**Required action**.
For the entries below, report every line that includes the word "Region".

**Records from a data source**.
§

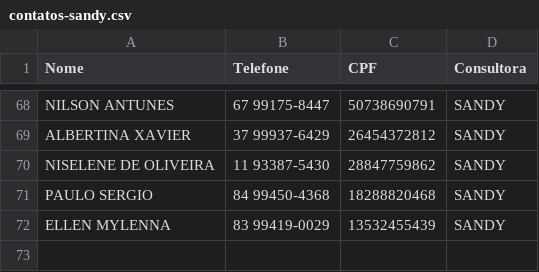
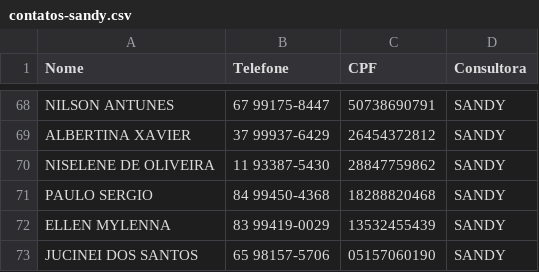
Before and after one commit to sousas2ds/Contatos, a CSV file: contatos-sandy.csv, drawn as a sheet; only a part is shown, gaps mark what is left out; the diff names each change by its address in the sheet, - before the commit and + after, or states it on an @@ line.

Commit message:
Atualizando contatos-sandy.csv

```diff
--- a/contatos-sandy.csv
+++ b/contatos-sandy.csv
+row 73: JUCINEI DOS SANTOS | 65 98157-5706 | 05157060190 | SANDY
```
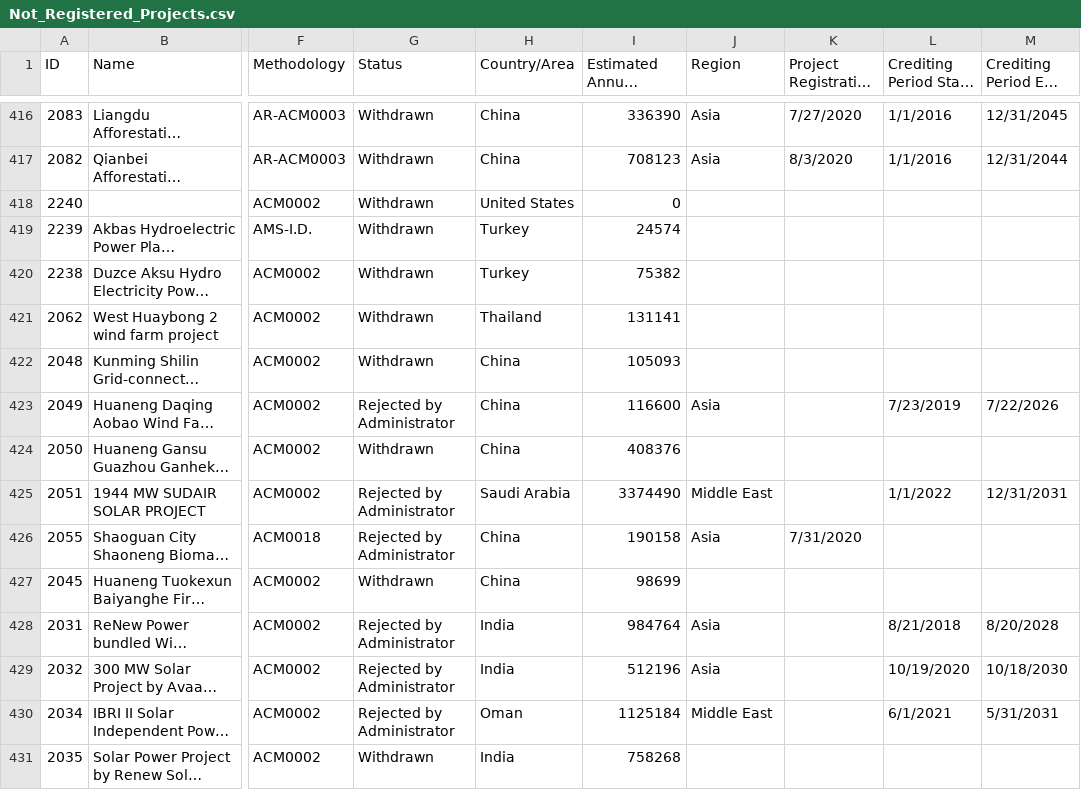
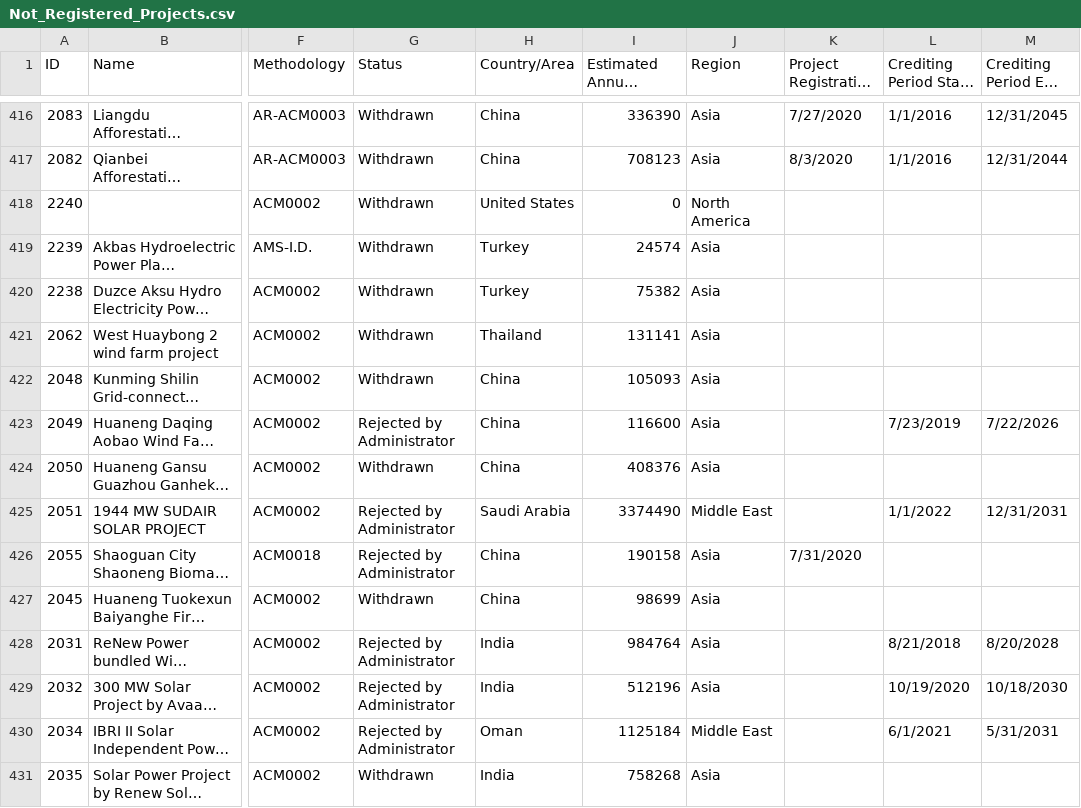
Before and after one commit to ShouTakanohashi/Data-Science-Project-1, a CSV file: Data-Raw/Not_Registered_Projects.csv, drawn as a sheet; only a part is shown, gaps mark what is left out; long unchanged cells end in …; the diff covers the shown part only; the diff names each change by its address in the sheet, - before the commit and + after, or states it on an @@ line.

Commit message:
Updated the dataset

```diff
--- a/Data-Raw/Not_Registered_Projects.csv
+++ b/Data-Raw/Not_Registered_Projects.csv
-J418 (Region): (empty)
+J418 (Region): North America
-J419:J422 (Region): (empty)
+J419:J422 (Region): Asia
-J424 (Region): (empty)
+J424 (Region): Asia
-J427 (Region): (empty)
+J427 (Region): Asia
-J431 (Region): (empty)
+J431 (Region): Asia
```
Also changed, not shown: 34 edited cells elsewhere in this file.
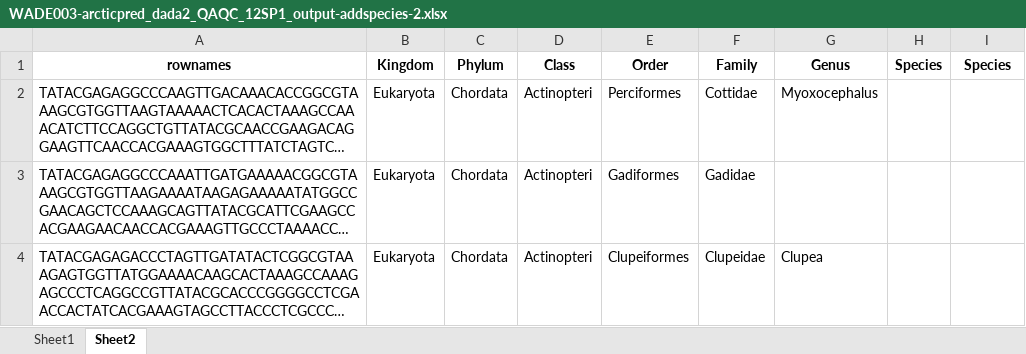
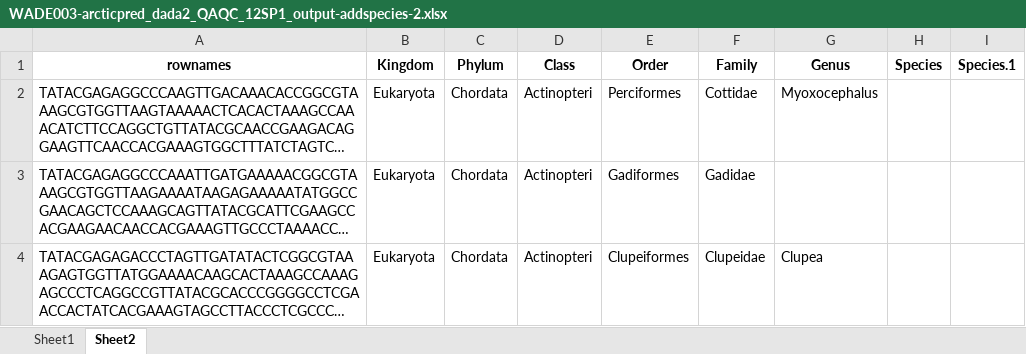
Before and after one commit to m-ball3/Arctic-predator-diet-microbiome, an Excel workbook: WADE003-arcticpred_dada2_QAQC_12SP1_output-addspecies-2.xlsx, sheet Sheet2, drawn as a sheet; only a part is shown; long unchanged cells end in …; values as stored, in another font and other column widths than the file's, no borders; the diff names each change by its address in the sheet, - before the commit and + after, or states it on an @@ line.

```diff
--- a/WADE003-arcticpred_dada2_QAQC_12SP1_output-addspecies-2.xlsx (sheet Sheet2)
+++ b/WADE003-arcticpred_dada2_QAQC_12SP1_output-addspecies-2.xlsx (sheet Sheet2)
-I1: Species
+I1: Species.1
```
Also changed, not shown: 1 other file.
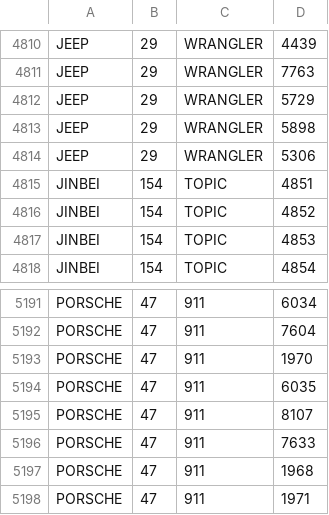
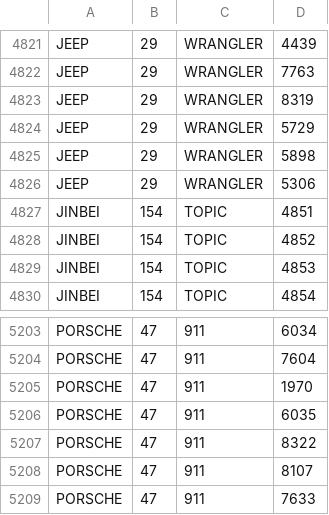
Before and after one commit to EduardoRenani/Desafio-Quantitas, a CSV file: fipe.csv, drawn as a sheet; only a part is shown, gaps mark what is left out; the shorter side is filled out with more unchanged rows; the diff covers the shown part only; the diff names each change by its address in the sheet, - before the commit and + after, or states it on an @@ line.

```diff
--- a/fipe.csv
+++ b/fipe.csv
+row 4823: JEEP | 29 | WRANGLER | 8319
+row 5207: PORSCHE | 47 | 911 | 8322
```
Also changed, not shown: 11 added rows elsewhere in this file, carrosEfipe.csv, 4 other files.
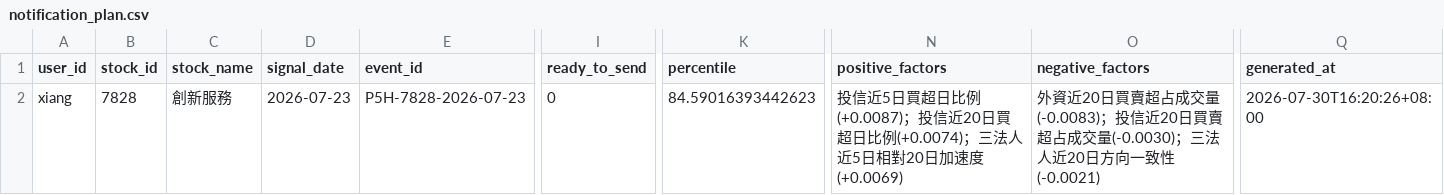
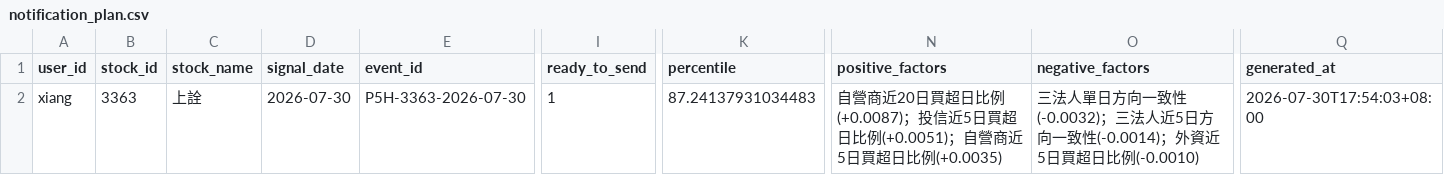
Before and after one commit to Locodoco2024/tw-stock-monitor, a CSV file: institutional/notification_plan.csv, drawn as a sheet; only a part is shown, gaps mark what is left out; the diff covers the shown part only; the diff names each change by its address in the sheet, - before the commit and + after, or states it on an @@ line.

```diff
--- a/institutional/notification_plan.csv
+++ b/institutional/notification_plan.csv
-B2 (stock_id): 7828
+B2 (stock_id): 3363
-C2 (stock_name): 創新服務
+C2 (stock_name): 上詮
-D2 (signal_date): 2026-07-23
+D2 (signal_date): 2026-07-30
-E2 (event_id): P5H-7828-2026-07-23
+E2 (event_id): P5H-3363-2026-07-30
-I2 (ready_to_send): 0
+I2 (ready_to_send): 1
-K2 (percentile): 84.59016393442623
+K2 (percentile): 87.24137931034483
-N2 (positive_factors): 投信近5日買超日比例(+0.0087)；投信近20日買超日比例(+0.0074)；三法人近5日相對20日加速度(+0.0069)
+N2 (positive_factors): 自營商近20日買超日比例(+0.0087)；投信近5日買超日比例(+0.0051)；自營商近5日買超日比例(+0.0035)
-O2 (negative_factors): 外資近20日買賣超占成交量(-0.0083)；投信近20日買賣超占成交量(-0.0030)；三法人近20日方向一致性(-0.0021)
+O2 (negative_factors): 三法人單日方向一致性(-0.0032)；三法人近5日方向一致性(-0.0014)；外資近5日買超日比例(-0.0010)
-Q2 (generated_at): 2026-07-30T16:20:26+08:00
+Q2 (generated_at): 2026-07-30T17:54:03+08:00
```
Also changed, not shown: 2 edited cells elsewhere in this file, institutional/lifecycle_events.csv, institutional/lifecycle_notifications.csv, 4 other files.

§

**Answer space**.
-J418 (Region): (empty)
+J418 (Region): North America
-J419:J422 (Region): (empty)
+J419:J422 (Region): Asia
-J424 (Region): (empty)
+J424 (Region): Asia
-J427 (Region): (empty)
+J427 (Region): Asia
-J431 (Region): (empty)
+J431 (Region): Asia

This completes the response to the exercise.